▶ _Exercise_: Take every line from the records below that includes the word "данные".

▶ _Provided entries_:
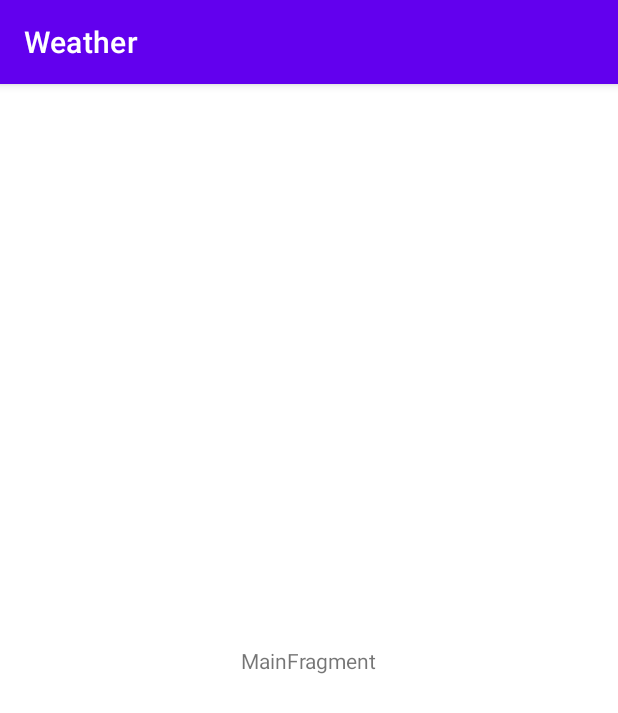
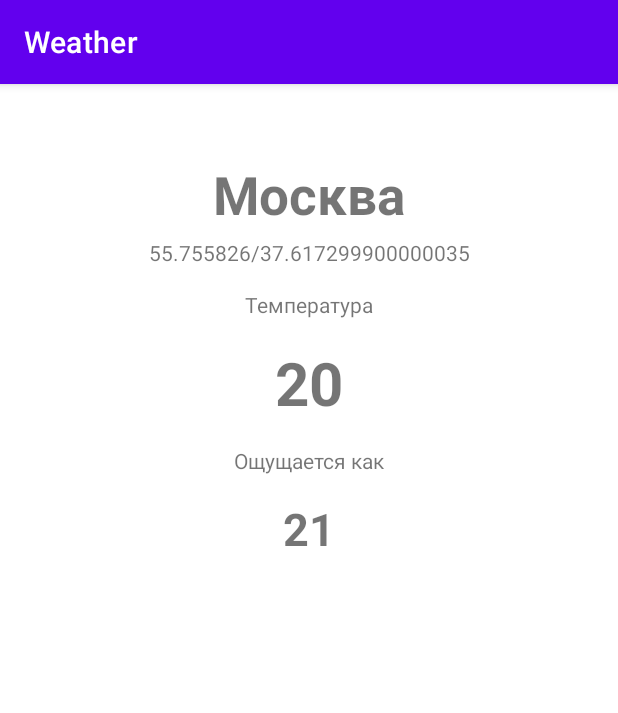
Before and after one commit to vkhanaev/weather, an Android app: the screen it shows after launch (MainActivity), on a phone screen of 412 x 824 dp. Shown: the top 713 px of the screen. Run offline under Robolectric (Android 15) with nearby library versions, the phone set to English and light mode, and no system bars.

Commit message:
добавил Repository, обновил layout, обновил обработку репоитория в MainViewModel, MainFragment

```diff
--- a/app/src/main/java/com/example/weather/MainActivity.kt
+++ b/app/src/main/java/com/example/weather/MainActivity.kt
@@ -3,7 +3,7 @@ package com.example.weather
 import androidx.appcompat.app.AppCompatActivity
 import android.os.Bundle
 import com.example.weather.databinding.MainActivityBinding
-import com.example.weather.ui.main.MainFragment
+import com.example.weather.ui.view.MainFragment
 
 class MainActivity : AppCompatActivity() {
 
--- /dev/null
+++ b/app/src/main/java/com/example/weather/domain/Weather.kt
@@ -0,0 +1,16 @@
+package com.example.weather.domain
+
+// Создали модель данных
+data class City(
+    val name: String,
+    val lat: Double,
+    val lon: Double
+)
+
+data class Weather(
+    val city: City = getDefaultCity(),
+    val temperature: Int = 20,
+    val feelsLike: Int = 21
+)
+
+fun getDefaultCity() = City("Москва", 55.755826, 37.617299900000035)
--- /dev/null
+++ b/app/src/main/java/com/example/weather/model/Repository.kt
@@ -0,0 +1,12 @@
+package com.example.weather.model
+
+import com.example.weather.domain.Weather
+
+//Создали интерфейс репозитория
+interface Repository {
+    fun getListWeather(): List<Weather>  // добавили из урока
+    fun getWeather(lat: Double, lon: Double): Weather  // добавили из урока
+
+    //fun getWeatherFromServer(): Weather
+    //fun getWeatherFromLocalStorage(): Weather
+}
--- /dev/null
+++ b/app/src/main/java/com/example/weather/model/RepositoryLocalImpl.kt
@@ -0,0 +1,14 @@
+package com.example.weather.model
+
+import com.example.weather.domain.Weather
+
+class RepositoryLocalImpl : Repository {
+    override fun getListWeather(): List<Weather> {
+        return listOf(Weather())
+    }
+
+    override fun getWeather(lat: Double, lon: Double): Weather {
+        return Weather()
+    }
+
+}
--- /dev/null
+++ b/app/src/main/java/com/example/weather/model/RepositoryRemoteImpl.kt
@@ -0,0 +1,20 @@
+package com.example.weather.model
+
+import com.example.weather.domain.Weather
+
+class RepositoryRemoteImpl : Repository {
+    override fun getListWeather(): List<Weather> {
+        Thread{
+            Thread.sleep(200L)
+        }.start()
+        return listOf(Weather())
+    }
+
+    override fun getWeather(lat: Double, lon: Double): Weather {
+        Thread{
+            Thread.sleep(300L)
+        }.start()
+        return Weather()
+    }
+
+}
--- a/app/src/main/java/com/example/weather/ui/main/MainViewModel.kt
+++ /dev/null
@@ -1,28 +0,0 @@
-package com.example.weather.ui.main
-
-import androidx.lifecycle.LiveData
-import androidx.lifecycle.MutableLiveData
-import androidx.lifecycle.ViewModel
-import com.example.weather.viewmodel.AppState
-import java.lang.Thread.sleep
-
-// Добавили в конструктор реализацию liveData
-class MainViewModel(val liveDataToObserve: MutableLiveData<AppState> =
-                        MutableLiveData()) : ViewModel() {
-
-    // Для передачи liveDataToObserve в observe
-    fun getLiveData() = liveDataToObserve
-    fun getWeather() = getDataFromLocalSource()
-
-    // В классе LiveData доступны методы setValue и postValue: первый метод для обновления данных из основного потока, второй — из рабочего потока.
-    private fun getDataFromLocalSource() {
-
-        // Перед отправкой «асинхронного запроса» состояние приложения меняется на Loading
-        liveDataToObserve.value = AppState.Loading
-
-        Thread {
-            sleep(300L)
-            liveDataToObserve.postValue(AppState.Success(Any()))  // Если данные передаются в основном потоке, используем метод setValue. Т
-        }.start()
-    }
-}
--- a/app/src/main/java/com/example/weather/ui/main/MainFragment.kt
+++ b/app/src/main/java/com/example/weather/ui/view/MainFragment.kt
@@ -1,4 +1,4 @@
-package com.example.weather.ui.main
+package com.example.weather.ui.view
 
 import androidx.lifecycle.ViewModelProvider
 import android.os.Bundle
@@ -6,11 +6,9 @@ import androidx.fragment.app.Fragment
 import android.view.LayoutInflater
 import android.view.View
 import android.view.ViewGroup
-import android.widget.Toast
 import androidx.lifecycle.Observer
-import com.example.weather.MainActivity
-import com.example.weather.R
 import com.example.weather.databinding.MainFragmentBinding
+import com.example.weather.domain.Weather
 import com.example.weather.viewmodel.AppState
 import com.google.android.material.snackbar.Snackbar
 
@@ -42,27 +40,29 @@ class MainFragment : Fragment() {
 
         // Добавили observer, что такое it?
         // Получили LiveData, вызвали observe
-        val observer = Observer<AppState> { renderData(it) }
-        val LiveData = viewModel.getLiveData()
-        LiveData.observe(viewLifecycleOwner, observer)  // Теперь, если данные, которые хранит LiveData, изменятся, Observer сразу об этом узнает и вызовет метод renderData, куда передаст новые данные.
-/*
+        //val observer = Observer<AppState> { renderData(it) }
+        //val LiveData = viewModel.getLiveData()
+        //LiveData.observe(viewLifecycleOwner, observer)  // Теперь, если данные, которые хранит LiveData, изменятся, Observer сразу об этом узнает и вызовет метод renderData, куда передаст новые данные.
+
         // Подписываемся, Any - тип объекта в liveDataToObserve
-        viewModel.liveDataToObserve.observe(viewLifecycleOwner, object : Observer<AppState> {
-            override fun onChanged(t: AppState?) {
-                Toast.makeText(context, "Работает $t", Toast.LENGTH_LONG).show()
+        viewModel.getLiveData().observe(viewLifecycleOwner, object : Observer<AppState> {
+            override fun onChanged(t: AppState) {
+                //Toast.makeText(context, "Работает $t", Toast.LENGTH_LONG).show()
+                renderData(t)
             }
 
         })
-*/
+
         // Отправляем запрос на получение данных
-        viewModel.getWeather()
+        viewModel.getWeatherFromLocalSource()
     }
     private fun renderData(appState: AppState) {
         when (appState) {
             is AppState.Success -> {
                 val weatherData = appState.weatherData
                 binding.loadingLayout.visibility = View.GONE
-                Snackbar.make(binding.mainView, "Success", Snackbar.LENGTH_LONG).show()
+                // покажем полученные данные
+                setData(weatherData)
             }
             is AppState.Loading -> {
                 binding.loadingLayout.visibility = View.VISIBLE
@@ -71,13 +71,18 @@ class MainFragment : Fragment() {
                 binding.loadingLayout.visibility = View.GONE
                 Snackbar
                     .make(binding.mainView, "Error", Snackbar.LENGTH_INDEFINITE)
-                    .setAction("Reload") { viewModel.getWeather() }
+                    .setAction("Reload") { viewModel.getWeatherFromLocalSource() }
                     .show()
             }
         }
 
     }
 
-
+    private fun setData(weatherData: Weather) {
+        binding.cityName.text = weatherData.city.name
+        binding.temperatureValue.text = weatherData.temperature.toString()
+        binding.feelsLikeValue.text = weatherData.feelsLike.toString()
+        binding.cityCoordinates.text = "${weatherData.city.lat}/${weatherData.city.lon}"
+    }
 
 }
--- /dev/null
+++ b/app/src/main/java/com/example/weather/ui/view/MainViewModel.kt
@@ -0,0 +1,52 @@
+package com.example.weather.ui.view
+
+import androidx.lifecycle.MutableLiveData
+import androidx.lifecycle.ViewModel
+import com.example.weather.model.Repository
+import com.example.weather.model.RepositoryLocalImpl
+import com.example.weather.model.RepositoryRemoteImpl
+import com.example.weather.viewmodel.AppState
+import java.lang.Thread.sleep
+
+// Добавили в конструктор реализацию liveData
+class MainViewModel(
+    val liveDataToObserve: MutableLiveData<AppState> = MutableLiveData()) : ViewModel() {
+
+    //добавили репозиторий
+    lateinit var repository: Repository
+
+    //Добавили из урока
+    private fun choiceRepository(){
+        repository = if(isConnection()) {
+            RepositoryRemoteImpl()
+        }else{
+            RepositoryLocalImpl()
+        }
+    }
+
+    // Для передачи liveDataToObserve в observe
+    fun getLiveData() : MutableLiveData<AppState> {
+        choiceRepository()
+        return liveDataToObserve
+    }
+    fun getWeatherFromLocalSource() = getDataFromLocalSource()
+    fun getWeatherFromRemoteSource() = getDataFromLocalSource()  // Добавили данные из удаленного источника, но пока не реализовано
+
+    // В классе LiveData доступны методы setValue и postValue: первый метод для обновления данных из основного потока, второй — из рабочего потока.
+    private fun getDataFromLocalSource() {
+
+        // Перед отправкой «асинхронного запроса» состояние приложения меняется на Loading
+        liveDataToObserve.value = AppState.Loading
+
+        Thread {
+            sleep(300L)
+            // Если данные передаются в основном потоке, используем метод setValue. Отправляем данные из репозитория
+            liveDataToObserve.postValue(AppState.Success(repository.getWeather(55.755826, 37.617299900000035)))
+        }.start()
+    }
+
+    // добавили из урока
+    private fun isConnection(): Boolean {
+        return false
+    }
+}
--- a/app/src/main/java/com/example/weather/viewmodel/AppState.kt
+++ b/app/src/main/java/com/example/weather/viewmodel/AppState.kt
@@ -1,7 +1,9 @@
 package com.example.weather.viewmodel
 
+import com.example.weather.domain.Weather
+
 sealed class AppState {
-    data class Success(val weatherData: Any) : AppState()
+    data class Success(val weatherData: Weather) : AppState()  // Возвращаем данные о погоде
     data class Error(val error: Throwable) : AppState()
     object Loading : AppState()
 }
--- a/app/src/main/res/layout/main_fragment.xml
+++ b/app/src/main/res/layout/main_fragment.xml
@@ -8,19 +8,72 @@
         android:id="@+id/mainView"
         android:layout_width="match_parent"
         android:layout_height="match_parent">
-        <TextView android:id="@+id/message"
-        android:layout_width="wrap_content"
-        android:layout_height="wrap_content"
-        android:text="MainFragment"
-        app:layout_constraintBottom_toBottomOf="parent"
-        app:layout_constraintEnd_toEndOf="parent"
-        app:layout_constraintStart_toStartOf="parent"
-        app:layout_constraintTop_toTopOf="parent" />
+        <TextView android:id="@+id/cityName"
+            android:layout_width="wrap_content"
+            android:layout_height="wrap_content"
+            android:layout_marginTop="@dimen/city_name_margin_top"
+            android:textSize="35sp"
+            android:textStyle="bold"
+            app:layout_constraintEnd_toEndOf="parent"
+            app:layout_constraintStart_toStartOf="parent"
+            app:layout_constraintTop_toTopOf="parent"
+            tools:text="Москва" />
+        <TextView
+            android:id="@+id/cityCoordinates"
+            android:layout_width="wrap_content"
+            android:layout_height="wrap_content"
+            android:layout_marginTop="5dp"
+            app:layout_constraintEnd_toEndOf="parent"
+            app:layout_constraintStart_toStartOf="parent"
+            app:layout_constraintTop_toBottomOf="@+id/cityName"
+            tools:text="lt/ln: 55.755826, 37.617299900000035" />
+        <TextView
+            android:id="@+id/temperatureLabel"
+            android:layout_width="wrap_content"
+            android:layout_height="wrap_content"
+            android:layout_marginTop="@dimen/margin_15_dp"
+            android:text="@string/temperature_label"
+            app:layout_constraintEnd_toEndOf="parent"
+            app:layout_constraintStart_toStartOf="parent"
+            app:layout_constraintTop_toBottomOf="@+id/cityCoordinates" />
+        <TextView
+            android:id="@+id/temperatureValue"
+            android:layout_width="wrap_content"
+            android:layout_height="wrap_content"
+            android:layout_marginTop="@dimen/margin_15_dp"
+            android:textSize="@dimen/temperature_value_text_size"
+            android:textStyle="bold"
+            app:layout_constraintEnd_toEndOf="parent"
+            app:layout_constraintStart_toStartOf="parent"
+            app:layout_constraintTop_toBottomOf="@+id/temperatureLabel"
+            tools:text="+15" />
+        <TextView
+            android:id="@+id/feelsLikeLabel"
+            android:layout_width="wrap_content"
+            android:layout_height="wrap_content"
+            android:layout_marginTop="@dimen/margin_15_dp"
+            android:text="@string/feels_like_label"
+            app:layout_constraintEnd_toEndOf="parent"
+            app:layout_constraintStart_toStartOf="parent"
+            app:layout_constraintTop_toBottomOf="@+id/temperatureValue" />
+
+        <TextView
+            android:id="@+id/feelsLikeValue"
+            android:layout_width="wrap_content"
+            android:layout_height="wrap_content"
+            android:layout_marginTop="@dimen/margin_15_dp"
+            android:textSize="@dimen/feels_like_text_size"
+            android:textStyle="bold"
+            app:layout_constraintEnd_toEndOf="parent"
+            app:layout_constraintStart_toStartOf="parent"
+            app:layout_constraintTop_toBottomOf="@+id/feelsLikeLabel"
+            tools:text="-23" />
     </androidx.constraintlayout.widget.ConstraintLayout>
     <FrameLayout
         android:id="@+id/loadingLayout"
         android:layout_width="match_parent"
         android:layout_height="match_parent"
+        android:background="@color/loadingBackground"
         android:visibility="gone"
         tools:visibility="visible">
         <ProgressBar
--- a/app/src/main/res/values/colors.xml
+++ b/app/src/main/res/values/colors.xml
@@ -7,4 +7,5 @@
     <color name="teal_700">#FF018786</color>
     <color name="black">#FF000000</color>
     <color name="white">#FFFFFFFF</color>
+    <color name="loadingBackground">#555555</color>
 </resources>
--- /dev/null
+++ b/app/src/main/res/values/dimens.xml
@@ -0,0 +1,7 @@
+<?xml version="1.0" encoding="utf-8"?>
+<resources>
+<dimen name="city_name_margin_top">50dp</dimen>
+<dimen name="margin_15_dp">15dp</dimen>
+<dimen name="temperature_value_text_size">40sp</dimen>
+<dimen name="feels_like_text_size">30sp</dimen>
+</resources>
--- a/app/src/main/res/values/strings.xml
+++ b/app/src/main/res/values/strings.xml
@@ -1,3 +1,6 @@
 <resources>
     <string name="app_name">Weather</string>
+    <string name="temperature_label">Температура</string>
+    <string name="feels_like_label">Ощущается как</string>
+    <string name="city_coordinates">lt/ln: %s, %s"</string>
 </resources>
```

▶ _Task answer_:
-            liveDataToObserve.postValue(AppState.Success(Any()))  // Если данные передаются в основном потоке, используем метод setValue. Т
-        LiveData.observe(viewLifecycleOwner, observer)  // Теперь, если данные, которые хранит LiveData, изменятся, Observer сразу об этом узнает и вызовет метод renderData, куда передаст новые данные.
+        //LiveData.observe(viewLifecycleOwner, observer)  // Теперь, если данные, которые хранит LiveData, изменятся, Observer сразу об этом узнает и вызовет метод renderData, куда передаст новые данные.
+                // покажем полученные данные
+    fun getWeatherFromRemoteSource() = getDataFromLocalSource()  // Добавили данные из удаленного источника, но пока не реализовано
+            // Если данные передаются в основном потоке, используем метод setValue. Отправляем данные из репозитория
+    data class Success(val weatherData: Weather) : AppState()  // Возвращаем данные о погоде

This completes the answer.